The soldiers were part of a regular night patrol that was ambushed by a group of unidentified armed men about 8:15 p.m. in Zam Zam, a large IDP camp just beyond the outskirts of El Fasher, the capital of North Darfur state.
The names and nationalities of the slain peacekeepers have not yet been released, but UNAMID said two were soldiers and one was a police adviser. Six other peacekeepers were injured in the ambush, three of them seriously, while one of the assailants was also killed.
Ibrahim Gambari, the head of UNAMID, strongly condemned last night’s attack, noting that the peacekeepers had been trying to ensure security at Zam Zam. He called on Sudanese authorities to launch an immediate investigation to identify the perpetrators and bring them to justice.

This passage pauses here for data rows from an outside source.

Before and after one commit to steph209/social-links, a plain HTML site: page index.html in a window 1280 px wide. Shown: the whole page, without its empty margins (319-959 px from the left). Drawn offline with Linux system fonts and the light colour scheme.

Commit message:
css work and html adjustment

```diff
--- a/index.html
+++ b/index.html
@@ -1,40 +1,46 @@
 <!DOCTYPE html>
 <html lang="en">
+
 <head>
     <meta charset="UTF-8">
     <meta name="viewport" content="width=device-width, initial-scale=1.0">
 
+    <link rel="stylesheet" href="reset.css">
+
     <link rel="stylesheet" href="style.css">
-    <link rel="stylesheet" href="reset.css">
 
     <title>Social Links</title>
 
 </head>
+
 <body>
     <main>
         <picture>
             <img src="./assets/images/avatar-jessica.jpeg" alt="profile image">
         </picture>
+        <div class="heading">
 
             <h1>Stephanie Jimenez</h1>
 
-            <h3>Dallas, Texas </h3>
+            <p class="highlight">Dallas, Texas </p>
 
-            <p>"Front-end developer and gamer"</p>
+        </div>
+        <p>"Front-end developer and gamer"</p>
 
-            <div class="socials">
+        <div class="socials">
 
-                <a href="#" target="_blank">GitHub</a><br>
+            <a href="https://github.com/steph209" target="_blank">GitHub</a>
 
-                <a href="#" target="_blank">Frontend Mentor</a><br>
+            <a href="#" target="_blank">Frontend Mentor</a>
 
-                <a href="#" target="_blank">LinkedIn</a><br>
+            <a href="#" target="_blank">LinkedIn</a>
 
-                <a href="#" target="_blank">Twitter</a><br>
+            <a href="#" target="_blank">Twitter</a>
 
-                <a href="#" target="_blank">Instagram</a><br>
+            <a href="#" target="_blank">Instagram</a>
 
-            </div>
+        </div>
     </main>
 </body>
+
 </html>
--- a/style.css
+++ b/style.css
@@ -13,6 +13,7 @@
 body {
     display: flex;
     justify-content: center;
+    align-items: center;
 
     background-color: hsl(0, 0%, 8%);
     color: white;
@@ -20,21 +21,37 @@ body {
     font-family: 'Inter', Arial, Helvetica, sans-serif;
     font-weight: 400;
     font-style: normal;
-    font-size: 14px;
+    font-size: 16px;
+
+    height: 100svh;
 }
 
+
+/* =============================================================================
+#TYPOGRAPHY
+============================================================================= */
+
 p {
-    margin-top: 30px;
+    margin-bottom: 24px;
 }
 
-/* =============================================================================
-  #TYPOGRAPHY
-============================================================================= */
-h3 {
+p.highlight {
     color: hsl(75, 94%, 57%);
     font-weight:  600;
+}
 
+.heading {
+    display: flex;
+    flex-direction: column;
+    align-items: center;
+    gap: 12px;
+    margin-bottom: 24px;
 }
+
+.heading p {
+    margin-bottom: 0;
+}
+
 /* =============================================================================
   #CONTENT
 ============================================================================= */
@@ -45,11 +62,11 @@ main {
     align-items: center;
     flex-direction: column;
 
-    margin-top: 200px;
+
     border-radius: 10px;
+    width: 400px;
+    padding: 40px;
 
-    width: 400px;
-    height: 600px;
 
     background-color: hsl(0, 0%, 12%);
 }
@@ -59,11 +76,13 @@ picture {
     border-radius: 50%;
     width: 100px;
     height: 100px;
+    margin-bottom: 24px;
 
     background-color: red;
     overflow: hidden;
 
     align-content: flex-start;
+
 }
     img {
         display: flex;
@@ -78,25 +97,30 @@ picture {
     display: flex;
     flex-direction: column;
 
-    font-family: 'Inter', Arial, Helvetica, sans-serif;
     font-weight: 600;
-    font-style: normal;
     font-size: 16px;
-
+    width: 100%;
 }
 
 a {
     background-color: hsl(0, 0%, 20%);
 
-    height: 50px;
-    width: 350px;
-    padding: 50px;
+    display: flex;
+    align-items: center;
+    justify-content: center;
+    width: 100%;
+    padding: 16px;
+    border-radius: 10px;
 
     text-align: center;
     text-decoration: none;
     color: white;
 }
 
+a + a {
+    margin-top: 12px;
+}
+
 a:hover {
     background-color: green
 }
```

“An attack on international peacekeepers is a war crime and we will ensure that justice will be served,” he said. “This deplorable incident will not deter UNAMID’s strong commitment to its mission to protect the people of Darfur.”
In a separate statement issued by his spokesperson, Secretary-General Ban Ki-moon strongly condemned the killings and offered his sympathies to the families of those killed.
Security Council members also voiced outrage, with Ambassador U. Joy Ogwu of Nigeria, which holds the rotating Council presidency this month, reading out a press statement in which the 15-member panel “stressed that there must be an end to impunity for those that attack peacekeepers.”
Yesterday’s attack occurred only two months after another UNAMID peacekeeper was slain, that time following an ambush in South Darfur. Thirty-three personnel from the mission have died as a result of hostile actions since it took over from an earlier AU peace force at the start of 2008, and many humanitarian workers have also been targeted in attacks by bandits or armed groups.
Darfur has been wracked with conflict since 2003, pitting Government forces and allied militiamen against rebel groups. Millions of civilians have been either internally displaced or forced to seek refuge in neighbouring countries.